EXERCISE DETAILS
When you reach the line in the data below that contains "Also changed, not shown: 7", please start repeating lines exactly, and stop after the line that contains "to harryhanYuhao/guide_for_self_studying_programming, a", repeating nothing else.

TASK DATA
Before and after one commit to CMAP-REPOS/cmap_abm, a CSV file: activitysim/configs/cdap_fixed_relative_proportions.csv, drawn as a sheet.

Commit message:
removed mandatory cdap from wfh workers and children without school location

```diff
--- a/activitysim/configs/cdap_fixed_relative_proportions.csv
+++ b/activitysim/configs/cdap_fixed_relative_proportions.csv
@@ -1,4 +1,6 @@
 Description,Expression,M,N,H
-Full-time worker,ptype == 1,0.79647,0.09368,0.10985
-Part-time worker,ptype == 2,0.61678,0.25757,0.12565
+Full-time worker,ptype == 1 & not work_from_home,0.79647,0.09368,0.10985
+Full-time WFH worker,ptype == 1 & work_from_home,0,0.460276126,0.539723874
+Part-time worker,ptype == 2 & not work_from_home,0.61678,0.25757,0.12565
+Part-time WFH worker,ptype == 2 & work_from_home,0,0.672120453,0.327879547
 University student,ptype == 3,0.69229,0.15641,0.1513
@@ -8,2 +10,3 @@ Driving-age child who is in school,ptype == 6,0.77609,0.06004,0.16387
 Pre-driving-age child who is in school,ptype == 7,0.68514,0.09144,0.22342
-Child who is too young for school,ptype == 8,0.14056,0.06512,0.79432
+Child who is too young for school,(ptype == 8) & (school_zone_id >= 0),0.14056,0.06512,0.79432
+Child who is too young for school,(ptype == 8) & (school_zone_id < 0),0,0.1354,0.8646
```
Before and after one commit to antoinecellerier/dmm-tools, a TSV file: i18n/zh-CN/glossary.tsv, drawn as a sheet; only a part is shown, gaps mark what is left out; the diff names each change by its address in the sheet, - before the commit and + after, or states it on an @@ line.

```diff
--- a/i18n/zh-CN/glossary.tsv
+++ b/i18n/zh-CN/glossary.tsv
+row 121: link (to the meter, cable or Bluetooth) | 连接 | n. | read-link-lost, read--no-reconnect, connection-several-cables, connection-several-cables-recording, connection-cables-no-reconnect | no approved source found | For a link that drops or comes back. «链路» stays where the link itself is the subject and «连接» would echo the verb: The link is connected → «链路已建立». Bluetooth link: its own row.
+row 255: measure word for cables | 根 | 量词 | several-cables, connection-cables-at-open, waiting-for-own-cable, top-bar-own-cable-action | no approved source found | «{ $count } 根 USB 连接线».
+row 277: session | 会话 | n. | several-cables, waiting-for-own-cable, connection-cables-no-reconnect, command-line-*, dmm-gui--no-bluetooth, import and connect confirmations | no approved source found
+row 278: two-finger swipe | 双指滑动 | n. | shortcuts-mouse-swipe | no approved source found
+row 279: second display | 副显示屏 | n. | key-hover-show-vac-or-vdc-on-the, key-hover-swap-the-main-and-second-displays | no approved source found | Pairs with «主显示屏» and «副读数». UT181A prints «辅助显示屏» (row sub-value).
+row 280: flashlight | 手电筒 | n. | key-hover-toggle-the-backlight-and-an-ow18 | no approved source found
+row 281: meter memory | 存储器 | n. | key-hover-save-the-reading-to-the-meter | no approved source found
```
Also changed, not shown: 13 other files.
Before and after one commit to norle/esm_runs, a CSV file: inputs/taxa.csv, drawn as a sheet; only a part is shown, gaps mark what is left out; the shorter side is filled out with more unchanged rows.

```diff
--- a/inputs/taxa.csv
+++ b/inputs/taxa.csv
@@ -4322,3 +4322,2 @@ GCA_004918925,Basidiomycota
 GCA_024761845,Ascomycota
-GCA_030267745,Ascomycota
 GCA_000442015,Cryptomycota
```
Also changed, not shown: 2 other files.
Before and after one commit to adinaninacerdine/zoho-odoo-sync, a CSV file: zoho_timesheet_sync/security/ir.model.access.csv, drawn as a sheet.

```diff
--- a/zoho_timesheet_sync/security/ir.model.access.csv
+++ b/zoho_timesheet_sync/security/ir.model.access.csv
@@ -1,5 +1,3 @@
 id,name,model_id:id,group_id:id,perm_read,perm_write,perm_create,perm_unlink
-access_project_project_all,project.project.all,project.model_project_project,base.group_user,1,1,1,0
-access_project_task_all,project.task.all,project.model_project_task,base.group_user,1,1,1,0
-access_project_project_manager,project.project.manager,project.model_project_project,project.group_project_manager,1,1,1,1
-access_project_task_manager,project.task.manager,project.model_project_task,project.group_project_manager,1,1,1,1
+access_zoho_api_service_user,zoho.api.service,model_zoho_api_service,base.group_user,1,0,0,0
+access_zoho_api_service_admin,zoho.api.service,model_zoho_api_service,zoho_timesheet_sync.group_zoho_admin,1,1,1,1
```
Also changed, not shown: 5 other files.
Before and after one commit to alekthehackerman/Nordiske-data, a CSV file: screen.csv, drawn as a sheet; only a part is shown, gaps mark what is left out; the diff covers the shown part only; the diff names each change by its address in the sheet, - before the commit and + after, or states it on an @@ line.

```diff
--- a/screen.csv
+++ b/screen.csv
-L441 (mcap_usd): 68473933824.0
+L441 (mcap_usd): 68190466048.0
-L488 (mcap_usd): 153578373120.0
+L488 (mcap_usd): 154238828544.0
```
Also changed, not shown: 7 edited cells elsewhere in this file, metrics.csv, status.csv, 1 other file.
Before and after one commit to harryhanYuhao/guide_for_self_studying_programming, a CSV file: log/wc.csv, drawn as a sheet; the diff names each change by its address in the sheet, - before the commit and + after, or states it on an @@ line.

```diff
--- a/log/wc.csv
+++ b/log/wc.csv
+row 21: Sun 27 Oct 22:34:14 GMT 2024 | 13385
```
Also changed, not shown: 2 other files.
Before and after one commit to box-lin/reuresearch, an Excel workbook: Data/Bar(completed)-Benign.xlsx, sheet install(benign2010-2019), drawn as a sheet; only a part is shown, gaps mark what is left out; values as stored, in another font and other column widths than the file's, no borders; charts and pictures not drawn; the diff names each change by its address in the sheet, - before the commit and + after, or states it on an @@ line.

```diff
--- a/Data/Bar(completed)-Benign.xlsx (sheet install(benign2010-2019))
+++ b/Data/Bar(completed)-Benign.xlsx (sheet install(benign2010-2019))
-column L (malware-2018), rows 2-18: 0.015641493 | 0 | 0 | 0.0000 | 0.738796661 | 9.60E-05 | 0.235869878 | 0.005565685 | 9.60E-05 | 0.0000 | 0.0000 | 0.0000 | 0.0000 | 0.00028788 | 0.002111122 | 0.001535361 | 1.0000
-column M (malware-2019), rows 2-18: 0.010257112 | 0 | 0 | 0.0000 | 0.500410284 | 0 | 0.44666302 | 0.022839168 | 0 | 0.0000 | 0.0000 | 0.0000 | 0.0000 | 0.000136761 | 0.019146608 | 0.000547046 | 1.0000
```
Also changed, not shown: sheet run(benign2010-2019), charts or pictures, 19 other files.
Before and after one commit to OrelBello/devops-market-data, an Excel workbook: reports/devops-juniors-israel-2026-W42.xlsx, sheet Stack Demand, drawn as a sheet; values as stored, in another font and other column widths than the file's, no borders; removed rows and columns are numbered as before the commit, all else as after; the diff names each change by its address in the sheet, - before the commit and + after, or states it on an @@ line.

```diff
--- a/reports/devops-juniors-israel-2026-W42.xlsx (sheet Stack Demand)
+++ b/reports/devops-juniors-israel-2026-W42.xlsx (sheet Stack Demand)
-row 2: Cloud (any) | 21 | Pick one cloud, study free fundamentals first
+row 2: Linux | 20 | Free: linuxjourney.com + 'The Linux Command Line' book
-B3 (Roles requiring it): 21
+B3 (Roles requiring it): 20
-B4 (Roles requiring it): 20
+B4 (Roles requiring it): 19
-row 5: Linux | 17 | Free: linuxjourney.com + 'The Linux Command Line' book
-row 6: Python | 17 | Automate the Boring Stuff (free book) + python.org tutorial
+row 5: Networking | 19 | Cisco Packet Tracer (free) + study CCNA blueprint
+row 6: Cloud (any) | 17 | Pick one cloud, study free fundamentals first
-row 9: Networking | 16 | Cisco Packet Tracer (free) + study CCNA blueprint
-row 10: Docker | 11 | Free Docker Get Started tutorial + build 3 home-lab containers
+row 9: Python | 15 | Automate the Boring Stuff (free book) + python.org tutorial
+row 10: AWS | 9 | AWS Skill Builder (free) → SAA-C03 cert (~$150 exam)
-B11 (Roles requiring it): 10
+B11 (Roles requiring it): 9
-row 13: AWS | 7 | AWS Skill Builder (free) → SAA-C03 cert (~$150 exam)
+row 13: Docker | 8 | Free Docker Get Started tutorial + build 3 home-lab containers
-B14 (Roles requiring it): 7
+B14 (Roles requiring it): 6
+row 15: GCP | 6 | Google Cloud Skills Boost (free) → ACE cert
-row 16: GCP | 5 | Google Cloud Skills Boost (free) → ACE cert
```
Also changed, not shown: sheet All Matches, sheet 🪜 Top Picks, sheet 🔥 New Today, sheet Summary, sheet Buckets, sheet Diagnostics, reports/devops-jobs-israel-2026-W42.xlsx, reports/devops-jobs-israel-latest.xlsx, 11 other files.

SOLUTION TO THE PROBLEM
Also changed, not shown: 7 edited cells elsewhere in this file, metrics.csv, status.csv, 1 other file.
Before and after one commit to harryhanYuhao/guide_for_self_studying_programming, a CSV file: log/wc.csv, drawn as a sheet; the diff names each change by its address in the sheet, - before the commit and + after, or states it on an @@ line.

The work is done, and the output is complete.